What does it mean to be Jesus’ friend? Is every believer a friend to Jesus? Is Jesus’ idea of friendship the same as the modern one?
The answers to these questions might surprise you. They might even shock you.
We find the answers in something Jesus said to the eleven apostles (Judas had left at this point):
“You are My friends if you do what I command you. No longer do I call you slaves, for the slave does not know what his master is doing; but I have called you friends, for all things that I have heard from My Father I have made known to you” (John 15:14-15).
In this passage, we learn five important truths about friendship with Jesus.
First, friendship with Jesus is conditional. “You are My friends if…” Friendship is not automatic. It doesn’t come as a free gift. You need to do something to be Jesus’ friend.
Second, friendship with Jesus depends on obeying His commands. Friendship is earned. You have to do what Jesus says to be His friend. Do you usually think of your friends as people who obey whatever you command? Probably not! That should give you a clue that Jesus is not talking about the modern concept of friendship.
Third, friendship with Jesus still means He is our Master. “No longer do I call you slaves, for the slave does not know what his master is doing.” Unlike slaves, we know what our Master is doing. In other words, He is still our Master. Friendship does not change that. We are not “pals” with Jesus. It is a hierarchical relationship.
Fourth, friendship with Jesus means having intimate knowledge of His plans. Jesus tells His friends what the Father has told Him: “for all things that I have heard from My Father I have made known to you.” The difference between being a slave and being a friend comes down to a difference in knowledge. Jesus’ friends know His mind.
Fifth, this friendship is mission-oriented. Being friends with Jesus is not about spending leisure time with Him. It’s about being in a position to carry out Jesus’ plans with the benefit of inside information. It means achieving greater intimacy with Him through service to Him. This friendship is costly.
We know that whoever believes in Jesus’ name becomes an adopted child of God (John 1:12). But I’ve heard it said that one loyal friend is worth ten thousand relatives.
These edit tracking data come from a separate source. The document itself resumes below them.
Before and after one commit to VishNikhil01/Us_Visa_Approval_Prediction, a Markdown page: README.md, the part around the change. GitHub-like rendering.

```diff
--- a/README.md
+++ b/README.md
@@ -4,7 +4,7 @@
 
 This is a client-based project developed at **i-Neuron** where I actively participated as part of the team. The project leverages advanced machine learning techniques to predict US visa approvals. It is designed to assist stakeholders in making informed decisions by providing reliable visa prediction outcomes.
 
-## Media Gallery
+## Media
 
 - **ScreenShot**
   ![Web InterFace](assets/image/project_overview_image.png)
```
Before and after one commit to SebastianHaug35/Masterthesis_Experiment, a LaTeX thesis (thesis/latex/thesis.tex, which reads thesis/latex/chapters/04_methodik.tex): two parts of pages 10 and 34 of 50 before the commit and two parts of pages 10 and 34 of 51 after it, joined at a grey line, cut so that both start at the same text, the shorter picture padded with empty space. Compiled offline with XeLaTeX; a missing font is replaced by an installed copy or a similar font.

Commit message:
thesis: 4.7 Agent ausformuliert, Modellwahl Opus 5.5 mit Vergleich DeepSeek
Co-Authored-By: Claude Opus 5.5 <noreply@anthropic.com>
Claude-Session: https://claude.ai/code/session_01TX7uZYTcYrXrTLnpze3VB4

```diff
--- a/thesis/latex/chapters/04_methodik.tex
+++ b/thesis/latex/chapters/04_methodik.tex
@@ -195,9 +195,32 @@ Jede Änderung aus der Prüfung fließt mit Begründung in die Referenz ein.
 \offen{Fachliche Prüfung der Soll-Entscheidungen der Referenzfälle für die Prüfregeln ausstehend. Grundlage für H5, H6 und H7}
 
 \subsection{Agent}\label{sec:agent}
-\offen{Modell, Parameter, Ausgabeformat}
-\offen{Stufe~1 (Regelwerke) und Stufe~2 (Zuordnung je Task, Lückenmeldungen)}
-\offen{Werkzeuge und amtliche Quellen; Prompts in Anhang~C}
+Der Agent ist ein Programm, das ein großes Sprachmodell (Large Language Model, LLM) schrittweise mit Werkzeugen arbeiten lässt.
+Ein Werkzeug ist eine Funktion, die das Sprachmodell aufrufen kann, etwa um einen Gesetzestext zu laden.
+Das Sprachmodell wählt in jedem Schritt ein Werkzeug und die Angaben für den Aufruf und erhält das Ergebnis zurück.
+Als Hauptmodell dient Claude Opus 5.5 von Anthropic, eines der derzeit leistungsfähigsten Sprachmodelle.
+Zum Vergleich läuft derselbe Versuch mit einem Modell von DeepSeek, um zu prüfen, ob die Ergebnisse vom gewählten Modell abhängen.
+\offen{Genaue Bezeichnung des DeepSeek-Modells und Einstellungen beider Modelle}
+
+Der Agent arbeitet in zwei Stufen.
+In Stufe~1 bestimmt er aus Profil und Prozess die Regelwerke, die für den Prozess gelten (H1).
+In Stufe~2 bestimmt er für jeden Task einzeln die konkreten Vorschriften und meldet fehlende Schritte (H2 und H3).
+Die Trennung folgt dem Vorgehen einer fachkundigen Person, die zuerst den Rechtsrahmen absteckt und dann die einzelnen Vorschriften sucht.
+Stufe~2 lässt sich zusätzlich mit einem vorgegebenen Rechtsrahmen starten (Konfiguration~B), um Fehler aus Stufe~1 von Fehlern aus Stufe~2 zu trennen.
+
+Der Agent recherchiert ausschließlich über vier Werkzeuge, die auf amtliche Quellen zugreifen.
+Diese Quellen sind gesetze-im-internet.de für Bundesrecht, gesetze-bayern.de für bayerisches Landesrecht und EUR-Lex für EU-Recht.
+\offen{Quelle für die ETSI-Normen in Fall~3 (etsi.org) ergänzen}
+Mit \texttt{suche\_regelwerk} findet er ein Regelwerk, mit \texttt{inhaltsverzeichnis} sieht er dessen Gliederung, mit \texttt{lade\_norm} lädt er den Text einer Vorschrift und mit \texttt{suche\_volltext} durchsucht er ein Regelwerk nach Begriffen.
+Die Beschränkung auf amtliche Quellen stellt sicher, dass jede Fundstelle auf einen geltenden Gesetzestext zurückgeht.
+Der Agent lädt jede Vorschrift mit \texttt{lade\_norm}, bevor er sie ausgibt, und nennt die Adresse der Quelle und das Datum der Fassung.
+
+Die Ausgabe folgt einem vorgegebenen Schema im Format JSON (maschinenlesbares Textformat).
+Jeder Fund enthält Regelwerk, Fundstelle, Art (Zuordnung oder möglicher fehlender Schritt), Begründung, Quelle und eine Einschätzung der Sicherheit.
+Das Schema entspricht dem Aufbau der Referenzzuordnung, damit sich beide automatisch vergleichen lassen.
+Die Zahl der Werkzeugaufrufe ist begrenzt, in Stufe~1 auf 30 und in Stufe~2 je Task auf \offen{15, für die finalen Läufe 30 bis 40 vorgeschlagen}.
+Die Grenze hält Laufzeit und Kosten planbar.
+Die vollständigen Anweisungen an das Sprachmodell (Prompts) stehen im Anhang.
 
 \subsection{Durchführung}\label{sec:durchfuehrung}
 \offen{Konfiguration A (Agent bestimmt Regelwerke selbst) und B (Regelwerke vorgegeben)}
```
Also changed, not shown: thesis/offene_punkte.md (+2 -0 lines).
What are you to Jesus—a mere relative, or more than that, a loyal friend?